Five-Star Service Still About Engagement
As GM at Stein Eriksen Lodge in Park City, Utah, Dan Flick was in charge when the Mobil Travel Guide raised the hotel’s rating to five stars in 2008. Maintaining that standard requires a lot more than resting on laurels, Flick said when I caught up with him this week.
“It certainly has become more challenging," he says. "Forbes has branched out into more of a global system. And as they continue to grow, along with that, the standards continue to elevate, because obviously it’s not their goal, as they continue to expand, to have 400 or 500 five-star hotels. That would dilute the rating, so it’s more challenging, because what was once a certain minimum continues to rise from year to year.
“The biggest challenge for us is, once you get to the top of the mountain, as we did in 2008, is to make sure complacency doesn’t creep in—making sure that our staff and operations consistently focus on standards but also challenge themselves.”
One area of service that has morphed and changed with guest desires over the last several years is room service. It remains a high-service standard at the five-star level, though even in-room dining has seen slight tweaks with the times.
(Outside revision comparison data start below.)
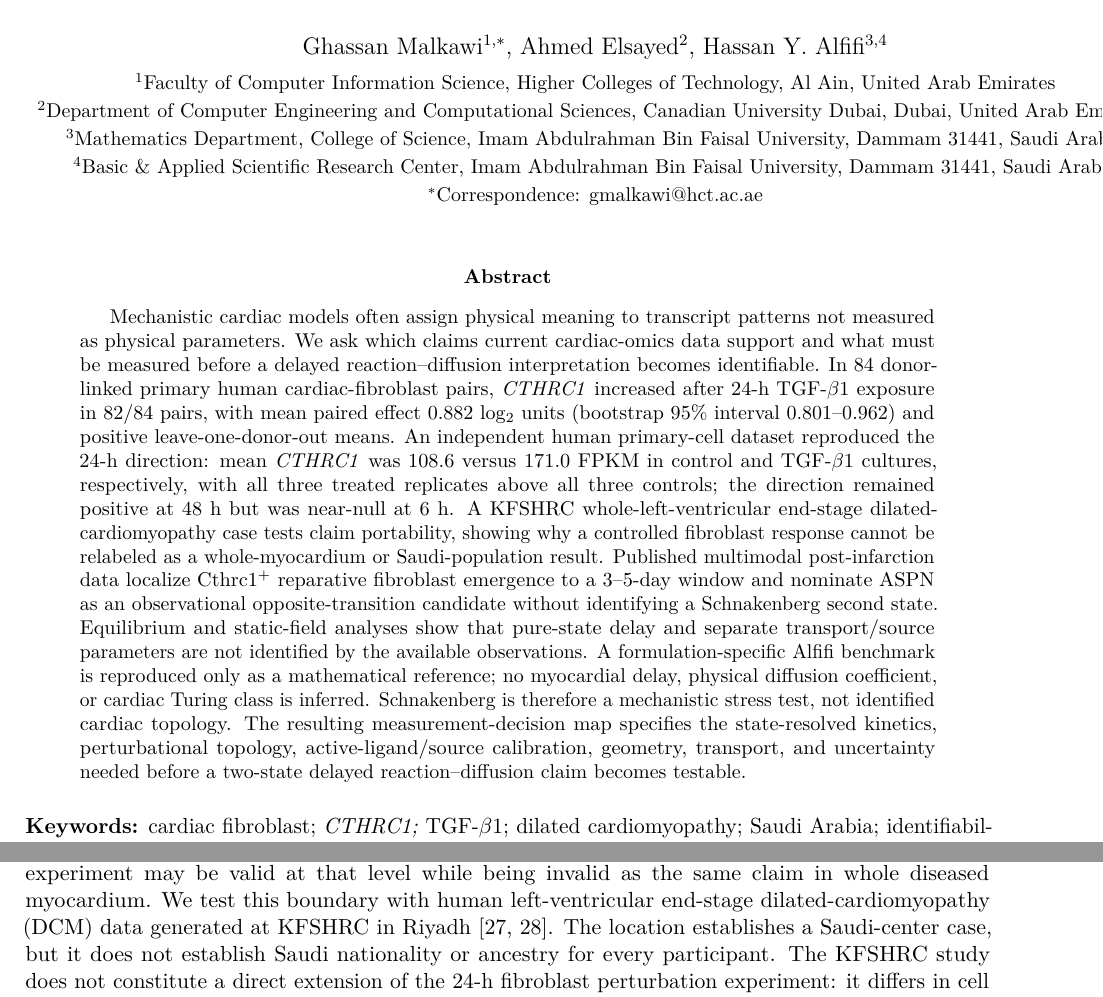
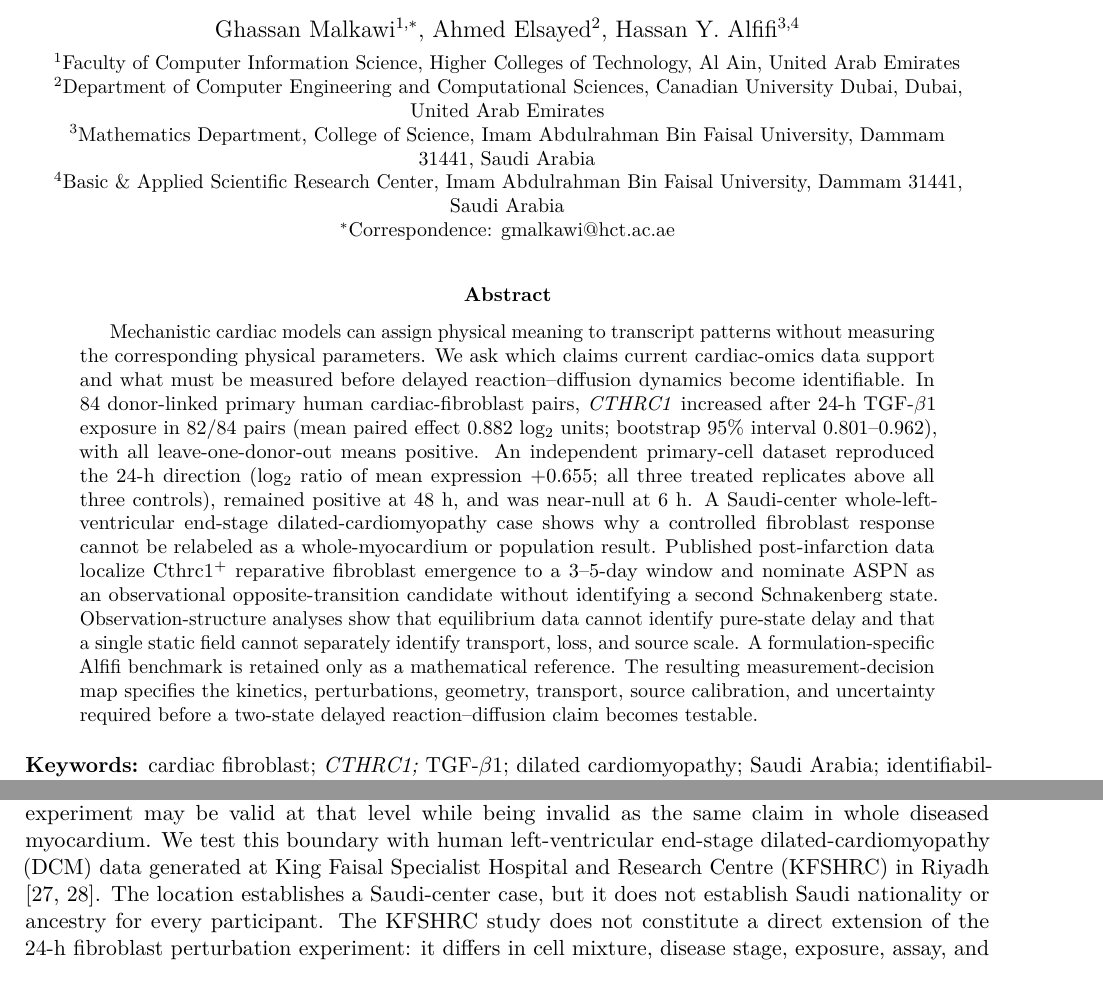
Before and after one commit to shaikhamalkawi-ux/Schnakenberg-ST-Project30-R9, a LaTeX paper (main.tex): two parts of pages 1 and 2 of 21, joined at a grey line, cut so that both start at the same text. Compiled offline with pdfLaTeX.

Commit message:
Promot4 fix title page metadata abstract and symbol definitions

```diff
--- a/main.tex
+++ b/main.tex
@@ -15,7 +15,7 @@
 \usepackage{cleveref}
 \usepackage{float}
 \usepackage{ragged2e}
-\hypersetup{colorlinks=true,linkcolor=black,citecolor=black,urlcolor=blue,pdfauthor={},pdftitle={From Cardiac Omics to Identifiable Dynamics}}
+\hypersetup{colorlinks=true,linkcolor=black,citecolor=black,urlcolor=blue,pdfauthor={Ghassan Malkawi; Ahmed Elsayed; Hassan Y. Alfifi},pdftitle={From Cardiac Omics to Identifiable Dynamics: Evidence Boundaries and Measurement Decisions for a Delayed Schnakenberg Model}}
 \captionsetup{font=small,labelfont=bf}
 \setlength{\parindent}{0pt}
 \setlength{\parskip}{5pt}
@@ -25,20 +25,20 @@
 \newcommand{\tgfb}{TGF-$\beta$1}
 \newcommand{\kfs}{King Faisal Specialist Hospital and Research Centre (KFSHRC)}
 \title{\textbf{From Cardiac Omics to Identifiable Dynamics: Evidence Boundaries and Measurement Decisions for a Delayed Schnakenberg Model}}
-\author{
+\author{\parbox{0.94\textwidth}{\centering
 Ghassan Malkawi$^{1,*}$, Ahmed Elsayed$^{2}$, Hassan Y. Alfifi$^{3,4}$\\[4pt]
 \small $^{1}$Faculty of Computer Information Science, Higher Colleges of Technology, Al Ain, United Arab Emirates\\
 \small $^{2}$Department of Computer Engineering and Computational Sciences, Canadian University Dubai, Dubai, United Arab Emirates\\
 \small $^{3}$Mathematics Department, College of Science, Imam Abdulrahman Bin Faisal University, Dammam 31441, Saudi Arabia\\
 \small $^{4}$Basic \& Applied Scientific Research Center, Imam Abdulrahman Bin Faisal University, Dammam 31441, Saudi Arabia\\
 \small $^{*}$Correspondence: gmalkawi@hct.ac.ae
-}
+}}
 \date{}
 \begin{document}
 \maketitle
 
 \begin{abstract}
-Mechanistic cardiac models often assign physical meaning to transcript patterns not measured as physical parameters. We ask which claims current cardiac-omics data support and what must be measured before a delayed reaction--diffusion interpretation becomes identifiable. In 84 donor-linked primary human cardiac-fibroblast pairs, \cthrc{} increased after 24-h \tgfb{} exposure in 82/84 pairs, with mean paired effect 0.882 log$_2$ units (bootstrap 95\% interval 0.801--0.962) and positive leave-one-donor-out means. An independent human primary-cell dataset reproduced the 24-h direction: mean \cthrc{} was 108.6 versus 171.0 FPKM in control and \tgfb{} cultures, respectively, with all three treated replicates above all three controls; the direction remained positive at 48 h but was near-null at 6 h. A KFSHRC whole-left-ventricular end-stage dilated-cardiomyopathy case tests claim portability, showing why a controlled fibroblast response cannot be relabeled as a whole-myocardium or Saudi-population result. Published multimodal post-infarction data localize Cthrc1$^+$ reparative fibroblast emergence to a 3--5-day window and nominate ASPN as an observational opposite-transition candidate without identifying a Schnakenberg second state. Equilibrium and static-field analyses show that pure-state delay and separate transport/source parameters are not identified by the available observations. A formulation-specific Alfifi benchmark is reproduced only as a mathematical reference; no myocardial delay, physical diffusion coefficient, or cardiac Turing class is inferred. Schnakenberg is therefore a mechanistic stress test, not identified cardiac topology. The resulting measurement-decision map specifies the state-resolved kinetics, perturbational topology, active-ligand/source calibration, geometry, transport, and uncertainty needed before a two-state delayed reaction--diffusion claim becomes testable.
+Mechanistic cardiac models can assign physical meaning to transcript patterns without measuring the corresponding physical parameters. We ask which claims current cardiac-omics data support and what must be measured before delayed reaction--diffusion dynamics become identifiable. In 84 donor-linked primary human cardiac-fibroblast pairs, \cthrc{} increased after 24-h \tgfb{} exposure in 82/84 pairs (mean paired effect 0.882 log$_2$ units; bootstrap 95\% interval 0.801--0.962), with all leave-one-donor-out means positive. An independent primary-cell dataset reproduced the 24-h direction (log$_2$ ratio of mean expression $+0.655$; all three treated replicates above all three controls), remained positive at 48 h, and was near-null at 6 h. A Saudi-center whole-left-ventricular end-stage dilated-cardiomyopathy case shows why a controlled fibroblast response cannot be relabeled as a whole-myocardium or population result. Published post-infarction data localize Cthrc1$^+$ reparative fibroblast emergence to a 3--5-day window and nominate ASPN as an observational opposite-transition candidate without identifying a second Schnakenberg state. Observation-structure analyses show that equilibrium data cannot identify pure-state delay and that a single static field cannot separately identify transport, loss, and source scale. A formulation-specific Alfifi benchmark is retained only as a mathematical reference. The resulting measurement-decision map specifies the kinetics, perturbations, geometry, transport, source calibration, and uncertainty required before a two-state delayed reaction--diffusion claim becomes testable.
 \end{abstract}
 
 \textbf{Keywords:} cardiac fibroblast; \textit{CTHRC1;} \tgfb; dilated cardiomyopathy; Saudi Arabia; identifiability; reaction--diffusion; time delay; Schnakenberg model; context transfer; measurement design
@@ -52,7 +52,7 @@ The inverse problem is equally important. Structural and practical identifiabili
 
 Cardiac fibrosis is a useful stress test because the biological program is real, dynamic, and strongly context dependent. Cardiac fibroblast states change after injury \cite{Tallquist2017,Farbehi2019}; extracellular-matrix remodeling is integral to inflammatory and reparative phases \cite{Dobaczewski2010,Frangogiannis2019}; \cthrc-positive fibroblasts participate in post-infarction repair \cite{RuizVillalba2020}; translational regulation contributes to human cardiac fibrosis \cite{Chothani2019}; and infarct tissue shows marked spatial organization \cite{Kuppe2022}. Primary human cardiac-fibroblast perturbation resources from the Sch\"afer/Cook program \cite{Schafer2017} provide direct experimental anchors, while human fibrosis-genetics work \cite{Nauffal2023} supplies complementary disease-association context. A cardiac single-cell/spatial dataset \cite{Hernandez2026} and the foundational spatial-transcriptomics method \cite{Stahl2016} further define where transcript programs can be localized. Prior work has already compared TGF-$\beta$-treated cardiac fibroblasts with failing ventricular tissue, including GSE97358 and GSE116250 \cite{Gao2021}; our contribution is therefore not a claim of being the first cross-dataset comparison.
 
-The unresolved problem is \emph{portability of inference}. A response measured in a controlled fibroblast experiment may be valid at that level while being invalid as the same claim in whole diseased myocardium. We test this boundary with human left-ventricular end-stage dilated-cardiomyopathy (DCM) data generated at KFSHRC in Riyadh \cite{Colak2009,Colak2016}. The location establishes a Saudi-center case, but it does not establish Saudi nationality or ancestry for every participant. The KFSHRC study does not constitute a direct extension of the 24-h fibroblast perturbation experiment: it differs in cell mixture, disease stage, exposure, assay, and inferential unit.
+The unresolved problem is \emph{portability of inference}. A response measured in a controlled fibroblast experiment may be valid at that level while being invalid as the same claim in whole diseased myocardium. We test this boundary with human left-ventricular end-stage dilated-cardiomyopathy (DCM) data generated at \kfs{} in Riyadh \cite{Colak2009,Colak2016}. The location establishes a Saudi-center case, but it does not establish Saudi nationality or ancestry for every participant. The KFSHRC study does not constitute a direct extension of the 24-h fibroblast perturbation experiment: it differs in cell mixture, disease stage, exposure, assay, and inferential unit.
 
 Schnakenberg is used here as a deliberately demanding mechanistic test case, not because current cardiac data have identified its reaction topology. Its two-state nonlinear coupling, diffusion, and delay make the missing requirements for a mechanistic claim explicit: co-resolved state trajectories, interaction topology, transport, geometry, delay, and uncertainty. The observation-structure results below---loss of pure-state delay from an equilibrium condition and confounding of transport, source scale, and loss in a static field---do not depend on Schnakenberg kinetics. The Schnakenberg form therefore serves as a concrete, falsifiable reference model against which the evidence requirements can be stated rather than as a claimed cardiac truth.
 
```
Also changed, not shown: main.tex (4 more changed lines).
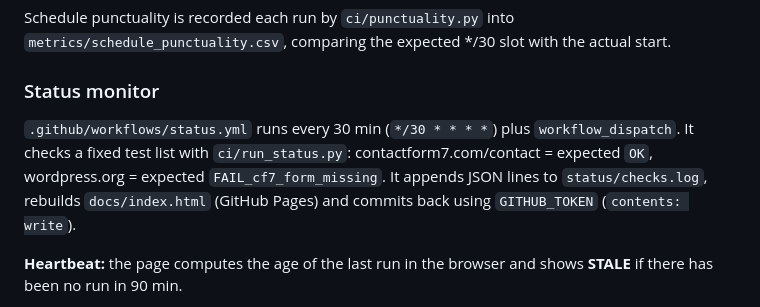
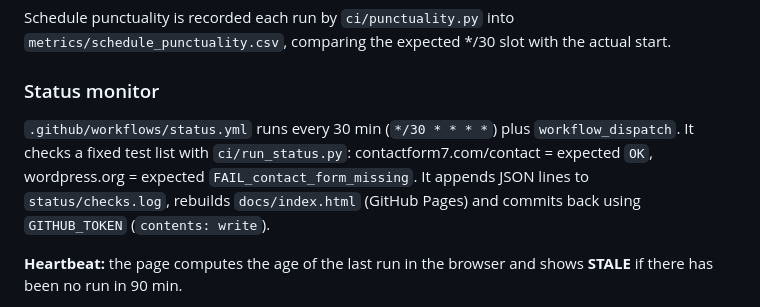
Before and after one commit to forgefinance63-commits/formheartbeat, a Markdown page: README.md, the part around the change. Drawn GitHub-style.

Commit message:
README: test-list expectation for contact_form_missing

```diff
--- a/README.md
+++ b/README.md
@@ -49,7 +49,7 @@ Schedule punctuality is recorded each run by `ci/punctuality.py` into `metrics/s
 
 ### Status monitor
 
-`.github/workflows/status.yml` runs every 30 min (`*/30 * * * *`) plus `workflow_dispatch`. It checks a fixed test list with `ci/run_status.py`: contactform7.com/contact = expected `OK`, wordpress.org = expected `FAIL_cf7_form_missing`. It appends JSON lines to `status/checks.log`, rebuilds `docs/index.html` (GitHub Pages) and commits back using `GITHUB_TOKEN` (`contents: write`).
+`.github/workflows/status.yml` runs every 30 min (`*/30 * * * *`) plus `workflow_dispatch`. It checks a fixed test list with `ci/run_status.py`: contactform7.com/contact = expected `OK`, wordpress.org = expected `FAIL_contact_form_missing`. It appends JSON lines to `status/checks.log`, rebuilds `docs/index.html` (GitHub Pages) and commits back using `GITHUB_TOKEN` (`contents: write`).
 
 **Heartbeat:** the page computes the age of the last run in the browser and shows **STALE** if there has been no run in 90 min.
 
```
“I think the standards and expectations, at least from Forbes’s perspective, have remained static over the years," says Flick. "There are certain elements, such as using the guest’s name, smiling, engaging the guest. But the overall perception hasn’t changed. In the industry itself, in the luxury segment, the one thing that has changed is that technology has become a vital component. When iPads first came into the marketplace as they relate to room service, there were glitches, and some thought it took away personal engagement, but my experience is that over the last year or two, hotels have refined that. You don’t have have the personal engagement over the phone making an order, but the engagement happens when they deliver the food.”